A Yale researcher and expert in the practice of acupuncture is conducting a three-year study on the effectiveness of this ancient Chinese practice in reducing low back pain during pregnancy.
The study is funded with a $400,000 grant from the National Institutes of Health and will include 150 women who are at least 24 weeks pregnant. The lead researcher, Shu-Ming Wang, M.D., associate professor of anesthesiology at Yale School of Medicine, was approached by a colleague three years ago who was suffering from severe low back pain and sciatica in the final months of her pregnancy.
"She asked if I could do anything to help," said Wang, who inserted three, two-millimeter needles into her colleagues ear. "She recovered immediately." A subsequent survey of more than 1,000 pregnant women in New Haven County showed that 65 percent suffered from low back pain and sciatica. The survey was conducted by Yale-New Haven Hospital in conjunction with Wang, who is an attending anesthesiologist at the hospital.
Jacqueline Weaver | EurekAlert!
Advanced analysis of brain structure shape may track progression to Alzheimer's disease
26.10.2016 | Massachusetts General Hospital
Indian roadside refuse fires produce toxic rainbow
26.10.2016 | Duke University
Ultrafast lasers have introduced new possibilities in engraving ultrafine structures, and scientists are now also investigating how to use them to etch microstructures into thin glass. There are possible applications in analytics (lab on a chip) and especially in electronics and the consumer sector, where great interest has been shown.
This new method was born of a surprising phenomenon: irradiating glass in a particular way with an ultrafast laser has the effect of making the glass up to a...
Terahertz excitation of selected crystal vibrations leads to an effective magnetic field that drives coherent spin motion

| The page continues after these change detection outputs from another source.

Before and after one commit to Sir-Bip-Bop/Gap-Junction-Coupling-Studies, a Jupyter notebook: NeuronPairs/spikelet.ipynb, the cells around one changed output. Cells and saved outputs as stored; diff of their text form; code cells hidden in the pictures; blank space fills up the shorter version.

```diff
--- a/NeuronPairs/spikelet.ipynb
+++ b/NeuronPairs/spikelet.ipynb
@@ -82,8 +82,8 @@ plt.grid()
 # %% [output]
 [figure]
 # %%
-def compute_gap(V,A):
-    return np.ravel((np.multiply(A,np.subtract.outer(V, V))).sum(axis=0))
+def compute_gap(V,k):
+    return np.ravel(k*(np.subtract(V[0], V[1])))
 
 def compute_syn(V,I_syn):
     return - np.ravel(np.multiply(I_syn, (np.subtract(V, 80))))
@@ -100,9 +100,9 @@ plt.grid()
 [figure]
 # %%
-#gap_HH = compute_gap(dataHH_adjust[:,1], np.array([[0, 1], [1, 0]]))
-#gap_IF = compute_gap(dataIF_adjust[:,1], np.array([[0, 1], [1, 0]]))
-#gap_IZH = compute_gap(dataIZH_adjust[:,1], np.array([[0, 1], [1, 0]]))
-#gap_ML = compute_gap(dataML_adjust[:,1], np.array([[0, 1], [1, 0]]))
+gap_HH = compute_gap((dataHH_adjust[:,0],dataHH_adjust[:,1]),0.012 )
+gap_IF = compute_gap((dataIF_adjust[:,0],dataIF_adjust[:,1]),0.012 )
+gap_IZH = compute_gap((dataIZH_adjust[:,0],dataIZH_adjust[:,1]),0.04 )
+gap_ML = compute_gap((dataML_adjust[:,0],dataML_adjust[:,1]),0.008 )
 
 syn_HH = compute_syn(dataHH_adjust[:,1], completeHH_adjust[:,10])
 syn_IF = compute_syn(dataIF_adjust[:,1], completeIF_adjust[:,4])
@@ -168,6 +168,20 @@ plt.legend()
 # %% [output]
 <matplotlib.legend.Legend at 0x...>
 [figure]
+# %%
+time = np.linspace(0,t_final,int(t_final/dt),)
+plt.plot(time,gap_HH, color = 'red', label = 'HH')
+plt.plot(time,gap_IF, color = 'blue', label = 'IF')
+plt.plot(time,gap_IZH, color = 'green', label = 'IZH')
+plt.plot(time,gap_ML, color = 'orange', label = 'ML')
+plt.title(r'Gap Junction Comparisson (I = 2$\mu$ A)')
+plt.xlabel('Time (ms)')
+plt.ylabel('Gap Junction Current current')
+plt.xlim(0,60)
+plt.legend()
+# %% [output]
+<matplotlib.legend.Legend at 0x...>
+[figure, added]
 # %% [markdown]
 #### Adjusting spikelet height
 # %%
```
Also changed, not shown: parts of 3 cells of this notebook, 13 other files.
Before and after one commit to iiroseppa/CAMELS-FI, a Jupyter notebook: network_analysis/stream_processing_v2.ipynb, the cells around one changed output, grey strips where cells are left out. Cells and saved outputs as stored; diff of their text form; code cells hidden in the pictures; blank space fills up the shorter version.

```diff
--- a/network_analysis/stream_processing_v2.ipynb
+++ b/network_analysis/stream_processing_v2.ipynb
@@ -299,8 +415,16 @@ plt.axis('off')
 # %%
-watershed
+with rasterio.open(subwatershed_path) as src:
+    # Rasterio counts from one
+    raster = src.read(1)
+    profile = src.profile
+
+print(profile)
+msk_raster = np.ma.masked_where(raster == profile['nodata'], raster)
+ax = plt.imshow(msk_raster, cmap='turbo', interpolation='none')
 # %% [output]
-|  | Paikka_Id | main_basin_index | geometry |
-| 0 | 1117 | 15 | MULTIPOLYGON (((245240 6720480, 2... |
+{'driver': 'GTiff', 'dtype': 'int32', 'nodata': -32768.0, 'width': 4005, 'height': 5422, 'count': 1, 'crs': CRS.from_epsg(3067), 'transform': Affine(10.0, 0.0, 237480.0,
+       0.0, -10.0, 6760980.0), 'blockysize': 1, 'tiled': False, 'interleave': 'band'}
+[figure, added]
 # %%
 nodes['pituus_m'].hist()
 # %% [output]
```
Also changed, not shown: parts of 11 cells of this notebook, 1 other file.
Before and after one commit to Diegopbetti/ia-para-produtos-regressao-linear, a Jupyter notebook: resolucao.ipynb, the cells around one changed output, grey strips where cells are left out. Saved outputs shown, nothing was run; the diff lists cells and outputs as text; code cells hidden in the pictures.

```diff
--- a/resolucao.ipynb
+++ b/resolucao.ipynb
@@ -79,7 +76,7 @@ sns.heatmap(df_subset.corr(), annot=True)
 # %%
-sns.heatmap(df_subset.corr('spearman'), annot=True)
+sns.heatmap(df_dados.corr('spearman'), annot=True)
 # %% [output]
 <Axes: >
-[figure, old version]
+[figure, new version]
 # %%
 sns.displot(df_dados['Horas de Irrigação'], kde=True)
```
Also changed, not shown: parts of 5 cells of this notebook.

Controlling functional properties by light is one of the grand goals in modern condensed matter physics and materials science. A new study now demonstrates how...
Researchers from the Institute for Quantum Computing (IQC) at the University of Waterloo led the development of a new extensible wiring technique capable of controlling superconducting quantum bits, representing a significant step towards to the realization of a scalable quantum computer.
"The quantum socket is a wiring method that uses three-dimensional wires based on spring-loaded pins to address individual qubits," said Jeremy Béjanin, a PhD...
In a paper in Scientific Reports, a research team at Worcester Polytechnic Institute describes a novel light-activated phenomenon that could become the basis for applications as diverse as microscopic robotic grippers and more efficient solar cells.
A research team at Worcester Polytechnic Institute (WPI) has developed a revolutionary, light-activated semiconductor nanocomposite material that can be used...
By forcefully embedding two silicon atoms in a diamond matrix, Sandia researchers have demonstrated for the first time on a single chip all the components needed to create a quantum bridge to link quantum computers together.
"People have already built small quantum computers," says Sandia researcher Ryan Camacho. "Maybe the first useful one won't be a single giant quantum computer...
14.10.2016 | Event News
14.10.2016 | Event News
12.10.2016 | Event News
27.10.2016 | Materials Sciences
27.10.2016 | Physics and Astronomy
27.10.2016 | Life Sciences